Testing times for offices mean new regimes at work

Businesses are now encouraging employees back to working in the office. Should employers be using regular Covid-19 testing as part of their processes to reassure staff that doing so is safe? The government is advocating more regular testing and the use of mobile testing as a way to ensure that businesses stay open even if there is a local lockdown in the area where the business trades.

Some employers are imposing a condition before employees can work in the workplace that they must take a test to confirm that they are not infected with Covid-19. But is this realistic for all businesses? There are things businesses should be aware of if they are considering taking this step.

The cost of testing will be prohibitive for many employers, as private testing costs on average £100 per unit.

Only the wealthiest companies or those with small but highly paid and profitable workforces can afford this. Businesses such as Formula One, the Premier League and some city firms, including private equity firms, are now using private testing. The government is investing in developing cheaper tests, that should produce results for a third of the costs. But even if costs do reduce, many businesses will still not be able to afford it. A government subsidy to meet the cost of regular workplace testing will be needed.


Frequency and privacy

The usual frequency for testing is once a week. Employees are asked either to complete a home test or, in some cases, attend a private clinic. They cannot return to the workplace until the test results are known. Inevitably, if an employee has become infected during the period between tests s/he will have attended the workplace in that period, potentially infecting other colleagues.

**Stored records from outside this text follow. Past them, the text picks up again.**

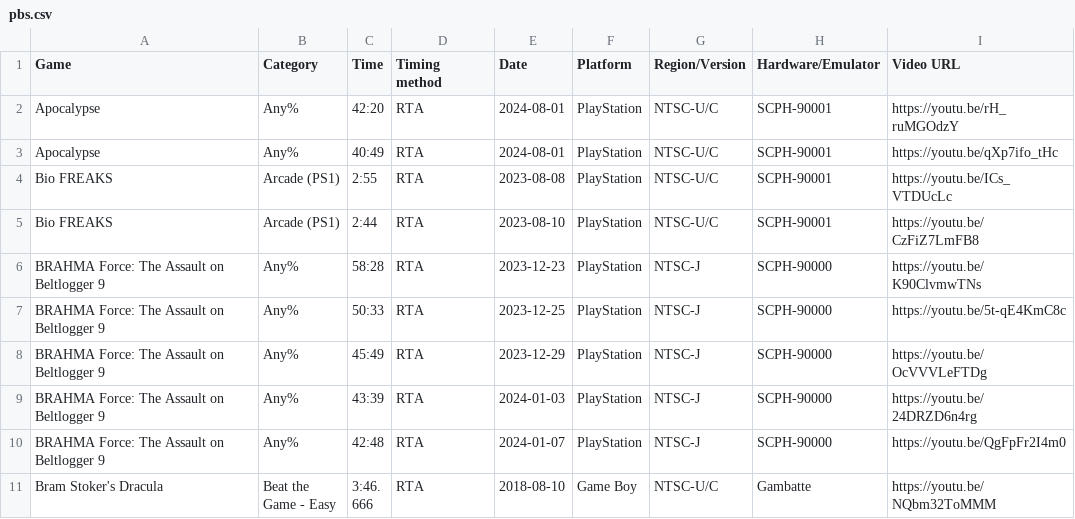
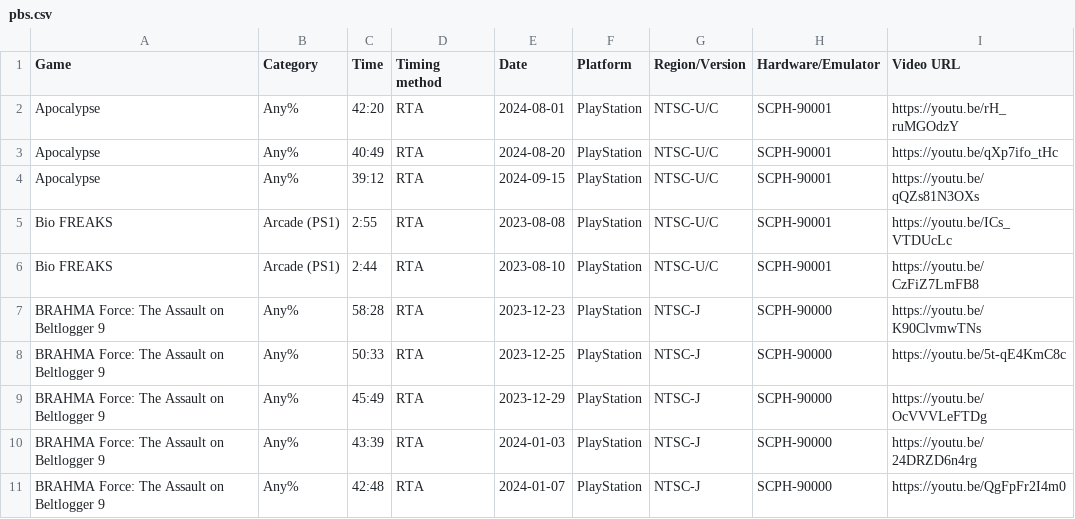
Before and after one commit to AmenAnthem/speedrun-pbs, a CSV file: pbs.csv, drawn as a sheet; only a part is shown; the shorter side is filled out with more unchanged rows.

Commit message:
feat: updated PBs

```diff
--- a/pbs.csv
+++ b/pbs.csv
@@ -2,3 +2,4 @@
 "Apocalypse","Any%","42:20","RTA","2024-08-01",PlayStation,"NTSC-U/C","SCPH-90001","https://youtu.be/rH_ruMGOdzY"
-"Apocalypse","Any%","40:49","RTA","2024-08-01",PlayStation,"NTSC-U/C","SCPH-90001","https://youtu.be/qXp7ifo_tHc"
+"Apocalypse","Any%","40:49","RTA","2024-08-20",PlayStation,"NTSC-U/C","SCPH-90001","https://youtu.be/qXp7ifo_tHc"
+"Apocalypse","Any%","39:12","RTA","2024-09-15",PlayStation,"NTSC-U/C","SCPH-90001","https://youtu.be/qQZs81N3OXs"
 "Bio FREAKS","Arcade (PS1)","2:55","RTA","2023-08-08",PlayStation,"NTSC-U/C","SCPH-90001","https://youtu.be/ICs_VTDUcLc"
```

Testing does not eliminate the risk of infection completely.

[perfectpullquote align=”right” bordertop=”false” cite=”” link=”” color=”” class=”” size=””]Employers cannot usually require employees to undertake health testing, it may be possible to require them to do so[/perfectpullquote]

One important question we hear often is whether employees can object to taking a test on grounds that this infringes their rights under Data Protection Legislation? The data protection framework doesn’t prevent employers from taking steps to keep their staff safe. Although, employers cannot usually require employees to undertake health testing, it may be possible to require them to do so. If employees are performing roles that are key to the business, testing is likely to be justified.

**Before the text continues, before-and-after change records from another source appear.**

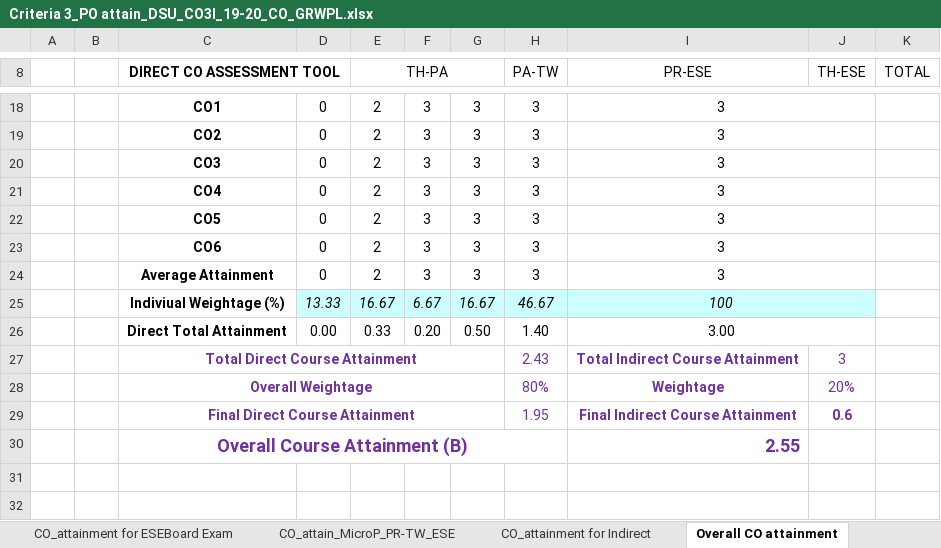
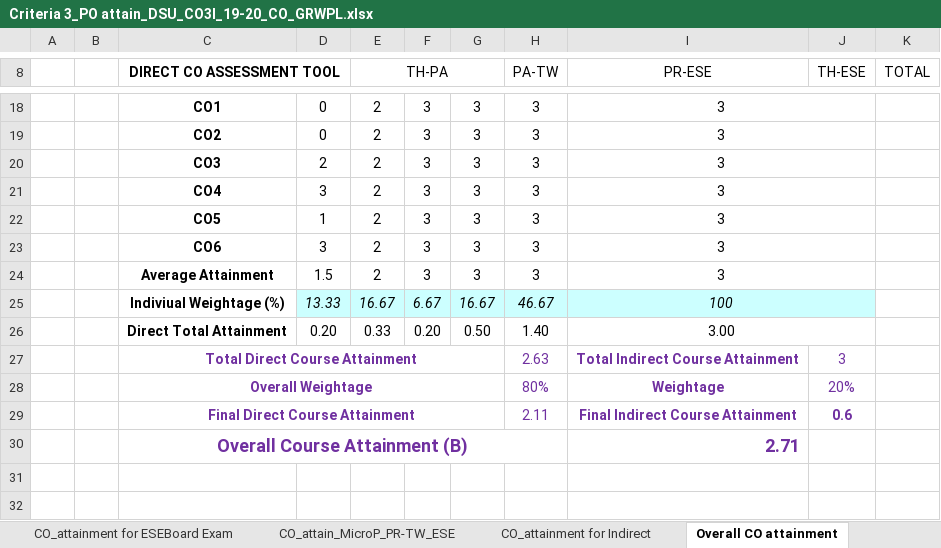
Before and after one commit to adambure21/NBAGRWPL, an Excel workbook: CO PO Mapping/DSU/Criteria 3_PO attain_DSU_CO3I_19-20_CO_GRWPL.xlsx, sheet Overall CO attainment, drawn as a sheet; only a part is shown, gaps mark what is left out; values as stored, in another font and other column widths than the file's, no borders; the diff names each change by its address in the sheet, - before the commit and + after, or states it on an @@ line.

```diff
--- a/CO PO Mapping/DSU/Criteria 3_PO attain_DSU_CO3I_19-20_CO_GRWPL.xlsx (sheet Overall CO attainment)
+++ b/CO PO Mapping/DSU/Criteria 3_PO attain_DSU_CO3I_19-20_CO_GRWPL.xlsx (sheet Overall CO attainment)
-D20: 0
+D20: 2
-D21: 0
+D21: 3
-D22: 0
+D22: 1
-D23: 0
+D23: 3
-D24: 0
+D24: 1.5
-D26: 0.00
+D26: 0.20
-H27 (PA-TW): 2.43
+H27 (PA-TW): 2.63
-H29 (PA-TW): 1.95
+H29 (PA-TW): 2.11
-I30 (PR-ESE): 2.55
+I30 (PR-ESE): 2.71
```
Also changed, not shown: sheet CO_Attainment for Unit Tests, sheet CO_PO Mapping Attainment_PO7, sheet PO Set Target attain level, formulas that keep their value, hidden cells.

Employers must be careful how they use the test results. If an employee tests positive, then employers must take steps to preserve the anonymity of that employee to avoid an inadvertent disclosure of the fact that s/he is infected. These steps are needed to ensure compliance with Data Protection legislation. Some staff must be notified that a colleague has become infected. Only those who need to know should be informed and when notifying others, the identity of the staff member must not be revealed.


A tiered system?

If the test result is positive, or is wrong, employers will be required to rely on other steps they have taken to maintain the health and safety of employees. It’s important to maintain records of staff who have attended work on a particular day, to impose restrictions on areas where staff work and to limit the team they work with. Anyone who is known to have worked alongside the infected staff member should be asked to self-isolate for 14 days to safeguard others in the workforce.

Don’t neglect the other elements of your Covid-19 Risk Assessment. Using testing is only one element of a business’ return to work plan. Every business is required to undertake a Covid-19 Risk Assessment setting out the steps it follows to ensure the safety of employees in the workplace.  Employers must still ensure that staff are not complacent and that they adhere to all other required measures to minimise the risk of infection – such as enforcing social distancing where possible, wearing masks and regular hand washing.

If regular testing becomes expected, or even mandatory, many employers will be forced to allocate their budget for testing to those whose role cannot be performed at home. This could result in a scenario where many desk-based senior managers remain working at home while their teams are in the workplace. An incredibly detrimental step for many businesses.

Covid-19 testing is a helpful tool for employers to ensure the safety of those employees who are now working in the workplace. But employers who decide to implement testing shouldn’t be lulled into a false sense of security. They must still ensure that they comply with those steps outlined in their Covid-19 Risk Assessment to ensure the safety of their employees. Testing is only one element businesses should take to protect employees.